WHAT THE TASK ASKS:
Reproduce every record below, character by character.
ENTRIES PROVIDED section start
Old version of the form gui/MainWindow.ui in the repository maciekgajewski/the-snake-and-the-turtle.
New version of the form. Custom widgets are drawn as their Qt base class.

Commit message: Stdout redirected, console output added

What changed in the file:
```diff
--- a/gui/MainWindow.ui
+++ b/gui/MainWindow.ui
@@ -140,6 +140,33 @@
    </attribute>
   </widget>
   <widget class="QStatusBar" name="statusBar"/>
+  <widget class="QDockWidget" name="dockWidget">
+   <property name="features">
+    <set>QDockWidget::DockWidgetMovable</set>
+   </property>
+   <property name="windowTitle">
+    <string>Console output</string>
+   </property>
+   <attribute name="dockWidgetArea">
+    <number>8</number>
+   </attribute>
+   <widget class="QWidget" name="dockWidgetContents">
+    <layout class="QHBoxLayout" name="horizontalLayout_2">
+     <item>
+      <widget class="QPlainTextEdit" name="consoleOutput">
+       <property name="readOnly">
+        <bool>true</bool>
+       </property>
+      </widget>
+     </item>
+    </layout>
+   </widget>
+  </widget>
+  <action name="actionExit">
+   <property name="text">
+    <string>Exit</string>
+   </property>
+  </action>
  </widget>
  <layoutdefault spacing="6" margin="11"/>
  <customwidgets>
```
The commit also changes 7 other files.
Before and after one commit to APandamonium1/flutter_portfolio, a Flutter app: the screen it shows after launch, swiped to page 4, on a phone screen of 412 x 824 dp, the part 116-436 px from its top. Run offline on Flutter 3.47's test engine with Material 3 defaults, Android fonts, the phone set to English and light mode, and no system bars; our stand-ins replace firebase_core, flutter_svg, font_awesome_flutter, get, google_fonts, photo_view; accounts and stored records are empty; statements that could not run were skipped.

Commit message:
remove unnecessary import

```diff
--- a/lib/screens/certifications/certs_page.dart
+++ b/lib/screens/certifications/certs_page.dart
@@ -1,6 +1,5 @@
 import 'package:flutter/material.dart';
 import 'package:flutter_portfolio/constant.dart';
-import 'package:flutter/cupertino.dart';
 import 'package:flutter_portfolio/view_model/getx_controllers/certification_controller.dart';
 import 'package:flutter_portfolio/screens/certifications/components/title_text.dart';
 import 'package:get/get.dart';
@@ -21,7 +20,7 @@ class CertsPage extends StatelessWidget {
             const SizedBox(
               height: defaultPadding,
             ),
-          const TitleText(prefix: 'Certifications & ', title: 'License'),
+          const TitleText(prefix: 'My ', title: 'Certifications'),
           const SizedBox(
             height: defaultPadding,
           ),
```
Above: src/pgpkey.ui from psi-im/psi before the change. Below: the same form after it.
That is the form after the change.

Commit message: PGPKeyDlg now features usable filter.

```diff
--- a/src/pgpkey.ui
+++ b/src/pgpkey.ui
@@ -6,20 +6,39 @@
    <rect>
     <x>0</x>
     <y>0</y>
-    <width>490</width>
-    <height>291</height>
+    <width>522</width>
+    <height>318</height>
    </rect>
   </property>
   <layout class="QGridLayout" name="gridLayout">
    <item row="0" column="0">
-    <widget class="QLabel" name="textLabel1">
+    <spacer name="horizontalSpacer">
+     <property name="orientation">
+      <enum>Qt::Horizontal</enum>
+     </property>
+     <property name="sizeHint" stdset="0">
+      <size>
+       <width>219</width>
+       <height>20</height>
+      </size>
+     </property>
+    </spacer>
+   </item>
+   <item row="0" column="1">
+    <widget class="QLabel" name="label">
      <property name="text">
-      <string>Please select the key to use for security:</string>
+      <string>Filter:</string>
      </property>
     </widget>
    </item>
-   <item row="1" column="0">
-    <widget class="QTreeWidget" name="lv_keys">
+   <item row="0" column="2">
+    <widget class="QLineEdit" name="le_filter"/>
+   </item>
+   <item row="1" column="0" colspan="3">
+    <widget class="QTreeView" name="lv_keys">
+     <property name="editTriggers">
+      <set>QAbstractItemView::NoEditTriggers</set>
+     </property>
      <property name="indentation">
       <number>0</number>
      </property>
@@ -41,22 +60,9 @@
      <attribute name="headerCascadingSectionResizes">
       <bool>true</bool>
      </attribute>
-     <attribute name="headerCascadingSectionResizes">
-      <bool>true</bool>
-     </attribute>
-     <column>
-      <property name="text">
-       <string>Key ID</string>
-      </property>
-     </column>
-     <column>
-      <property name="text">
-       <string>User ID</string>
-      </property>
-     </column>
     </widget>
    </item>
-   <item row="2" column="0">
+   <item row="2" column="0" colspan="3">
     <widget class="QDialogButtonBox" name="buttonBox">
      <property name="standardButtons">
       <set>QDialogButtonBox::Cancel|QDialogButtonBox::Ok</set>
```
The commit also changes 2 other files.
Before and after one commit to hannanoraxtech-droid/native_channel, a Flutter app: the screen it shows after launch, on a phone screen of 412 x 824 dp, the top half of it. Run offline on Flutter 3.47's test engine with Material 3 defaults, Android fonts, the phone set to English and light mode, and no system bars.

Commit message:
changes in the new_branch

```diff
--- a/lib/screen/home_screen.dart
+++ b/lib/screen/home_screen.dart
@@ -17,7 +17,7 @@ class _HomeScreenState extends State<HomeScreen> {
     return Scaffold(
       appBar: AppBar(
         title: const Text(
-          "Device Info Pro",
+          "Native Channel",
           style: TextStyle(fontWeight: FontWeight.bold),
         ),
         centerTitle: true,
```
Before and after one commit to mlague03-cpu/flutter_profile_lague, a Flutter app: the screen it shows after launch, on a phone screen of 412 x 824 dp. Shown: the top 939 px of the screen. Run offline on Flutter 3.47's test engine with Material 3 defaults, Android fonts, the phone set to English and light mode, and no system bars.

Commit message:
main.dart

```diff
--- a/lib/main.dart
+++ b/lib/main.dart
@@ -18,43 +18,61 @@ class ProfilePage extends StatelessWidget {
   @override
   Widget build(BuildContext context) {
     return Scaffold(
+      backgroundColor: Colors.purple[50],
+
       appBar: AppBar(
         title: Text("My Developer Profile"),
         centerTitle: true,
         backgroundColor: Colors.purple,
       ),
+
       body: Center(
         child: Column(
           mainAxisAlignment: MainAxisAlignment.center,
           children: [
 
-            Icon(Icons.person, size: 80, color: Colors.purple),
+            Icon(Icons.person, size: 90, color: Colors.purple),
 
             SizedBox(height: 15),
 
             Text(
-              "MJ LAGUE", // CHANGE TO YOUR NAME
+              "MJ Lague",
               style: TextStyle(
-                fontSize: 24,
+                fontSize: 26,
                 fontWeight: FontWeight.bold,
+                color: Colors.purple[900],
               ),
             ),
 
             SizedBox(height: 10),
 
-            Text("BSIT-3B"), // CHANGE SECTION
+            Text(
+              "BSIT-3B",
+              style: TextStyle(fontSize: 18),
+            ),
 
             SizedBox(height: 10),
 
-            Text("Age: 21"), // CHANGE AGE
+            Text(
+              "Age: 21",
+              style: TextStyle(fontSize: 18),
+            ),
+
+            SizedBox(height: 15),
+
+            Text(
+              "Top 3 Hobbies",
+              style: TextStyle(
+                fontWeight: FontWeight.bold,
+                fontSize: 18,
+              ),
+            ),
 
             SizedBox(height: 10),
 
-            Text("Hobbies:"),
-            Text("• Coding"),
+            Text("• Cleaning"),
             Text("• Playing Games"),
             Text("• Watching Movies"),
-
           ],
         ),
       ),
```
ENTRIES PROVIDED section end
WRITTEN RESPONSE:
Old version of the form gui/MainWindow.ui in the repository maciekgajewski/the-snake-and-the-turtle.
New version of the form. Custom widgets are drawn as their Qt base class.

Commit message: Stdout redirected, console output added

What changed in the file:
```diff
--- a/gui/MainWindow.ui
+++ b/gui/MainWindow.ui
@@ -140,6 +140,33 @@
    </attribute>
   </widget>
   <widget class="QStatusBar" name="statusBar"/>
+  <widget class="QDockWidget" name="dockWidget">
+   <property name="features">
+    <set>QDockWidget::DockWidgetMovable</set>
+   </property>
+   <property name="windowTitle">
+    <string>Console output</string>
+   </property>
+   <attribute name="dockWidgetArea">
+    <number>8</number>
+   </attribute>
+   <widget class="QWidget" name="dockWidgetContents">
+    <layout class="QHBoxLayout" name="horizontalLayout_2">
+     <item>
+      <widget class="QPlainTextEdit" name="consoleOutput">
+       <property name="readOnly">
+        <bool>true</bool>
+       </property>
+      </widget>
+     </item>
+    </layout>
+   </widget>
+  </widget>
+  <action name="actionExit">
+   <property name="text">
+    <string>Exit</string>
+   </property>
+  </action>
  </widget>
  <layoutdefault spacing="6" margin="11"/>
  <customwidgets>
```
The commit also changes 7 other files.
Before and after one commit to APandamonium1/flutter_portfolio, a Flutter app: the screen it shows after launch, swiped to page 4, on a phone screen of 412 x 824 dp, the part 116-436 px from its top. Run offline on Flutter 3.47's test engine with Material 3 defaults, Android fonts, the phone set to English and light mode, and no system bars; our stand-ins replace firebase_core, flutter_svg, font_awesome_flutter, get, google_fonts, photo_view; accounts and stored records are empty; statements that could not run were skipped.

Commit message:
remove unnecessary import

```diff
--- a/lib/screens/certifications/certs_page.dart
+++ b/lib/screens/certifications/certs_page.dart
@@ -1,6 +1,5 @@
 import 'package:flutter/material.dart';
 import 'package:flutter_portfolio/constant.dart';
-import 'package:flutter/cupertino.dart';
 import 'package:flutter_portfolio/view_model/getx_controllers/certification_controller.dart';
 import 'package:flutter_portfolio/screens/certifications/components/title_text.dart';
 import 'package:get/get.dart';
@@ -21,7 +20,7 @@ class CertsPage extends StatelessWidget {
             const SizedBox(
               height: defaultPadding,
             ),
-          const TitleText(prefix: 'Certifications & ', title: 'License'),
+          const TitleText(prefix: 'My ', title: 'Certifications'),
           const SizedBox(
             height: defaultPadding,
           ),
```
Above: src/pgpkey.ui from psi-im/psi before the change. Below: the same form after it.
That is the form after the change.

Commit message: PGPKeyDlg now features usable filter.

```diff
--- a/src/pgpkey.ui
+++ b/src/pgpkey.ui
@@ -6,20 +6,39 @@
    <rect>
     <x>0</x>
     <y>0</y>
-    <width>490</width>
-    <height>291</height>
+    <width>522</width>
+    <height>318</height>
    </rect>
   </property>
   <layout class="QGridLayout" name="gridLayout">
    <item row="0" column="0">
-    <widget class="QLabel" name="textLabel1">
+    <spacer name="horizontalSpacer">
+     <property name="orientation">
+      <enum>Qt::Horizontal</enum>
+     </property>
+     <property name="sizeHint" stdset="0">
+      <size>
+       <width>219</width>
+       <height>20</height>
+      </size>
+     </property>
+    </spacer>
+   </item>
+   <item row="0" column="1">
+    <widget class="QLabel" name="label">
      <property name="text">
-      <string>Please select the key to use for security:</string>
+      <string>Filter:</string>
      </property>
     </widget>
    </item>
-   <item row="1" column="0">
-    <widget class="QTreeWidget" name="lv_keys">
+   <item row="0" column="2">
+    <widget class="QLineEdit" name="le_filter"/>
+   </item>
+   <item row="1" column="0" colspan="3">
+    <widget class="QTreeView" name="lv_keys">
+     <property name="editTriggers">
+      <set>QAbstractItemView::NoEditTriggers</set>
+     </property>
      <property name="indentation">
       <number>0</number>
      </property>
@@ -41,22 +60,9 @@
      <attribute name="headerCascadingSectionResizes">
       <bool>true</bool>
      </attribute>
-     <attribute name="headerCascadingSectionResizes">
-      <bool>true</bool>
-     </attribute>
-     <column>
-      <property name="text">
-       <string>Key ID</string>
-      </property>
-     </column>
-     <column>
-      <property name="text">
-       <string>User ID</string>
-      </property>
-     </column>
     </widget>
    </item>
-   <item row="2" column="0">
+   <item row="2" column="0" colspan="3">
     <widget class="QDialogButtonBox" name="buttonBox">
      <property name="standardButtons">
       <set>QDialogButtonBox::Cancel|QDialogButtonBox::Ok</set>
```
The commit also changes 2 other files.
Before and after one commit to hannanoraxtech-droid/native_channel, a Flutter app: the screen it shows after launch, on a phone screen of 412 x 824 dp, the top half of it. Run offline on Flutter 3.47's test engine with Material 3 defaults, Android fonts, the phone set to English and light mode, and no system bars.

Commit message:
changes in the new_branch

```diff
--- a/lib/screen/home_screen.dart
+++ b/lib/screen/home_screen.dart
@@ -17,7 +17,7 @@ class _HomeScreenState extends State<HomeScreen> {
     return Scaffold(
       appBar: AppBar(
         title: const Text(
-          "Device Info Pro",
+          "Native Channel",
           style: TextStyle(fontWeight: FontWeight.bold),
         ),
         centerTitle: true,
```
Before and after one commit to mlague03-cpu/flutter_profile_lague, a Flutter app: the screen it shows after launch, on a phone screen of 412 x 824 dp. Shown: the top 939 px of the screen. Run offline on Flutter 3.47's test engine with Material 3 defaults, Android fonts, the phone set to English and light mode, and no system bars.

Commit message:
main.dart

```diff
--- a/lib/main.dart
+++ b/lib/main.dart
@@ -18,43 +18,61 @@ class ProfilePage extends StatelessWidget {
   @override
   Widget build(BuildContext context) {
     return Scaffold(
+      backgroundColor: Colors.purple[50],
+
       appBar: AppBar(
         title: Text("My Developer Profile"),
         centerTitle: true,
         backgroundColor: Colors.purple,
       ),
+
       body: Center(
         child: Column(
           mainAxisAlignment: MainAxisAlignment.center,
           children: [
 
-            Icon(Icons.person, size: 80, color: Colors.purple),
+            Icon(Icons.person, size: 90, color: Colors.purple),
 
             SizedBox(height: 15),
 
             Text(
-              "MJ LAGUE", // CHANGE TO YOUR NAME
+              "MJ Lague",
               style: TextStyle(
-                fontSize: 24,
+                fontSize: 26,
                 fontWeight: FontWeight.bold,
+                color: Colors.purple[900],
               ),
             ),
 
             SizedBox(height: 10),
 
-            Text("BSIT-3B"), // CHANGE SECTION
+            Text(
+              "BSIT-3B",
+              style: TextStyle(fontSize: 18),
+            ),
 
             SizedBox(height: 10),
 
-            Text("Age: 21"), // CHANGE AGE
+            Text(
+              "Age: 21",
+              style: TextStyle(fontSize: 18),
+            ),
+
+            SizedBox(height: 15),
+
+            Text(
+              "Top 3 Hobbies",
+              style: TextStyle(
+                fontWeight: FontWeight.bold,
+                fontSize: 18,
+              ),
+            ),
 
             SizedBox(height: 10),
 
-            Text("Hobbies:"),
-            Text("• Coding"),
+            Text("• Cleaning"),
             Text("• Playing Games"),
             Text("• Watching Movies"),
-
           ],
         ),
       ),
```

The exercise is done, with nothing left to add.